On the particular assignment below the directions were to make a Facebook page for (character) begginning in chapter (?). Based on what was going on in that chapter, what would his/her status be and what could you now say this characters likes and dislikes are? I can see this “Timeline” changing and evolving as the studetns read further in the text. Ultimately, a final page based on the ending of the story could be created. Here are some additional links to some other styles of “Fakebooks” and how they are being used. Explore and see what you like. I know there are a couple here that I am going to integrateinto my own lessonplan. 🙂
>Historical Character Facebook Template via etechplace.org
>Historical Facebook via educatorstechnology.com
>Facebook Template via Kent Strait
>Facebook Timeline Template via digitalfamily.com _____________________________________________________________________________
#2 TWITTER EXIT
I’ve used this as an EXIT ticket in my own classroom.
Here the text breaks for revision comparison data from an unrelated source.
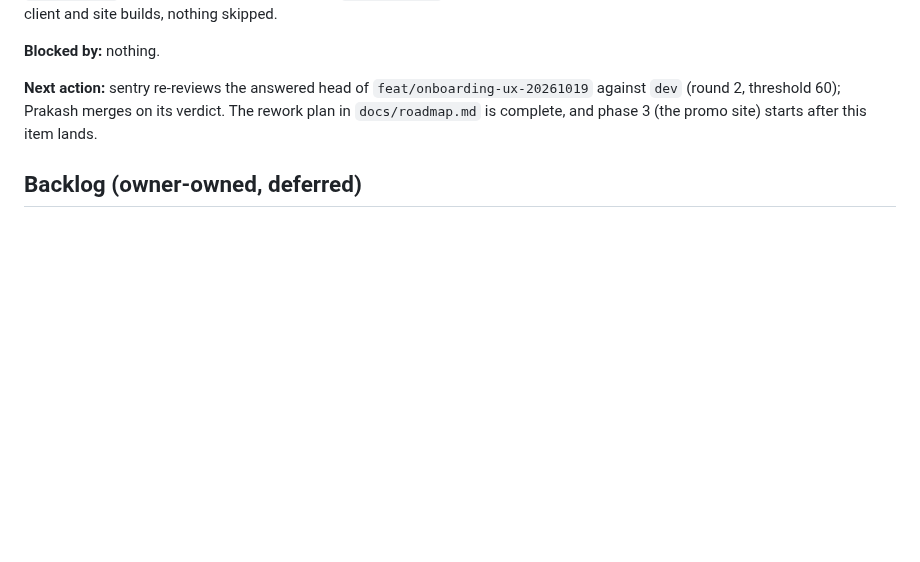
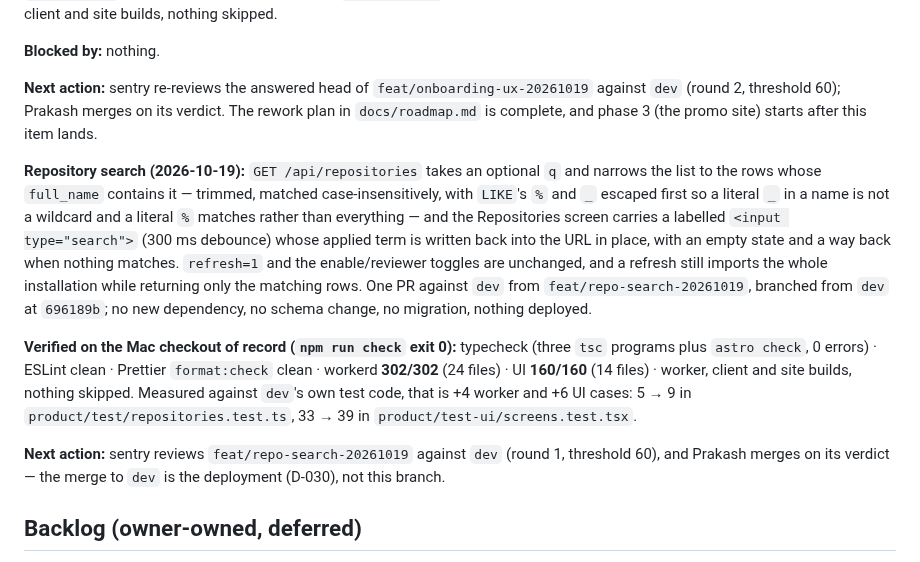
Before and after one commit to PrakashSewani/jury-forge, a Markdown page: docs/status.md, the part around the change. GitHub-like rendering; blank space fills up the shorter version.

Commit message:
docs: keep the tracker honest for the repo-search landing (repo search)

```diff
--- a/docs/status.md
+++ b/docs/status.md
@@ -303,6 +303,25 @@ and site builds, nothing skipped.
 (round 2, threshold 60); Prakash merges on its verdict. The rework plan in `docs/roadmap.md` is
 complete, and phase 3 (the promo site) starts after this item lands.
 
+**Repository search (2026-10-19):** `GET /api/repositories` takes an optional `q` and narrows the
+list to the rows whose `full_name` contains it — trimmed, matched case-insensitively, with `LIKE`'s
+`%` and `_` escaped first so a literal `_` in a name is not a wildcard and a literal `%` matches
+rather than everything — and the Repositories screen carries a labelled `<input type="search">`
+(300 ms debounce) whose applied term is written back into the URL in place, with an empty state and
+a way back when nothing matches. `refresh=1` and the enable/reviewer toggles are unchanged, and a
+refresh still imports the whole installation while returning only the matching rows. One PR against
+`dev` from `feat/repo-search-20261019`, branched from `dev` at `696189b`; no new dependency, no
+schema change, no migration, nothing deployed.
+
+**Verified on the Mac checkout of record (`npm run check` exit 0):** typecheck (three `tsc`
+programs plus `astro check`, 0 errors) · ESLint clean · Prettier `format:check` clean · workerd
+**302/302** (24 files) · UI **160/160** (14 files) · worker, client and site builds, nothing
+skipped. Measured against `dev`'s own test code, that is +4 worker and +6 UI cases: 5 → 9 in
+`product/test/repositories.test.ts`, 33 → 39 in `product/test-ui/screens.test.tsx`.
+
+**Next action:** sentry reviews `feat/repo-search-20261019` against `dev` (round 1, threshold 60),
+and Prakash merges on its verdict — the merge to `dev` is the deployment (D-030), not this branch.
+
 ## Backlog (owner-owned, deferred)
 
 - **Before the first release (phase 4):** create a repo-admin token with `contents: write` and
```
It’s fun, creative, and the kids get a kick out of it. Of course, like anything, you do not want to overuse it or it becomes B-O-O-R-I-N-G. 🙂
Now… for the techie version of this. Hold on to your seats, this is cool!
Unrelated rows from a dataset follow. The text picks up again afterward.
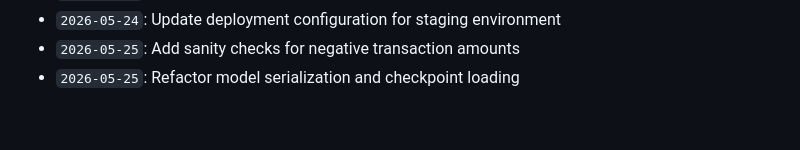
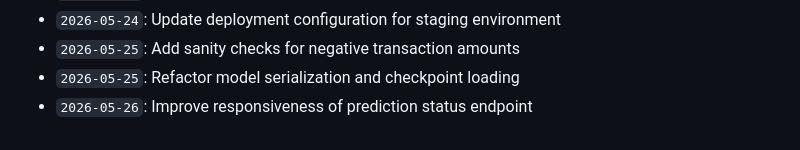
Before and after one commit to anushka-bansal27/Fraud_Detection_Project, a Markdown page: docs/activity_log.md, the part around the change. Drawn GitHub-style.

Commit message:
Improve responsiveness of prediction status endpoint

```diff
--- a/docs/activity_log.md
+++ b/docs/activity_log.md
@@ -872,3 +872,4 @@ Continuous development, optimization, model tuning, and documentation logs.
 - `2026-05-24`: Update deployment configuration for staging environment
 - `2026-05-25`: Add sanity checks for negative transaction amounts
 - `2026-05-25`: Refactor model serialization and checkpoint loading
+- `2026-05-26`: Improve responsiveness of prediction status endpoint
```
I have one collegue that actually allows her students to use their phones in class. Gulp! That’s right!
At the beginning of the year she does a Get to Know You survey (via Google forms). There are a couple of questions on her survey that allow her to know if each student has a phone. If the majority do ( one or two students can share to do this activity) she knows that she can (for the most part) do this activity. By the way, she also makes sure that they have set up a TWITTER account.
Say, they have just read chapter two of A Tale of Two Cities. She will have them #(hashtag) TTCch.2 and then direct them to just tweet as many times as they can (using that hashtag) in 4 minutes. She will then pull up TWITTER from her laptop and single out her designated hashtag. She’ll set her timer for 4 minutes and say GO!
What you will see on the big screen up front is a whole lots of tweets flowing fast. When the screen gets full she screen shots it and saves it. You may have to screenshot 2 or 3 times depending on the students knowledge of the chapter.
When the time is up, this teacher now has an informal “formative assessment” (documented because of the screenshots) where she can clearly see who actually read the assigned chapter. Crazy, right? But I love it! 🙂 _________________________________________________________________________
#3 If the character in your Story had Instagram
“Imagine if the characters in your story had Instagram.
“What would they take photos of? Where would the setting/location be? Who would leave a comment on their picture?
This activity allows students to be creative as they put themselves in the lives of their characters. They story begins to come to live as they show how they’ve visualizing what they’re reading. They also naturally begin to make inferences as they determine how the characters would respond to each other.My kids loved this idea, and it made a wonderful bulletin board display!” Erin Klein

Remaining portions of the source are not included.